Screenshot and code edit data
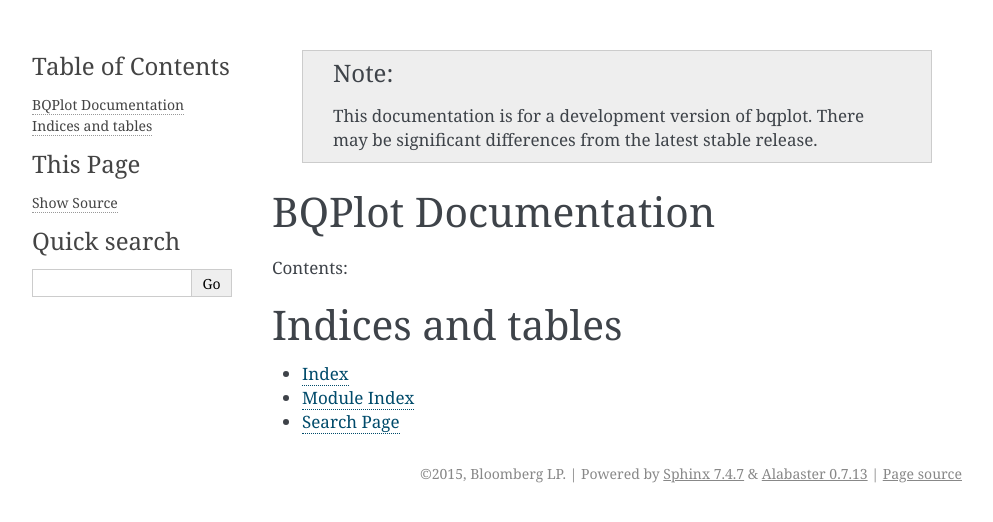
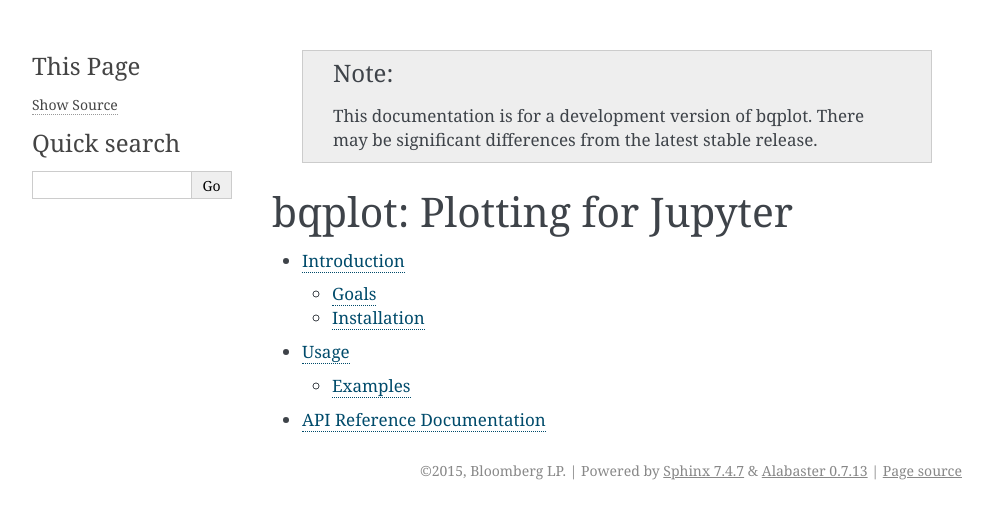
Before and after one commit to bqplot/bqplot, a Sphinx documentation site: the page built from docs/source/index.rst, in a window 1280 px wide. Shown: the top 522 px of the page, without its empty margins (148-1141 px from the left). Built offline with Sphinx 7.4.7, drawn with Linux system fonts in a browser that asks for light colours.

Commit message:
Pass on the RTD documentation

```diff
--- /dev/null
+++ b/docs/source/api_documentation.rst
@@ -0,0 +1,4 @@
+API Reference Documentation
+===========================
+
+.. automodule:: bqplot
--- a/docs/source/bqplot.rst
+++ /dev/null
@@ -1 +0,0 @@
-.. automodule:: bqplot
--- a/docs/source/index.rst
+++ b/docs/source/index.rst
@@ -1,16 +1,9 @@
-BQPlot Documentation
-====================
-
-Contents:
+============================
+bqplot: Plotting for Jupyter
+============================
 
 .. toctree::
-   :maxdepth: 2
 
-   bqplot
-
-Indices and tables
-==================
-
-* :ref:`genindex`
-* :ref:`modindex`
-* :ref:`search`
+   introduction
+   usage
+   api_documentation
```
Also changed, not shown: README.md (+3 -5 lines), docs/source/introduction.rst (added, +37 -0 lines), docs/source/usage.rst (added, +56 -0 lines), 1 other file.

◆ Exercise ◆
Once you have counted the lines above that contain "introduction", give that number alone.

◆ Exercise result ◆
2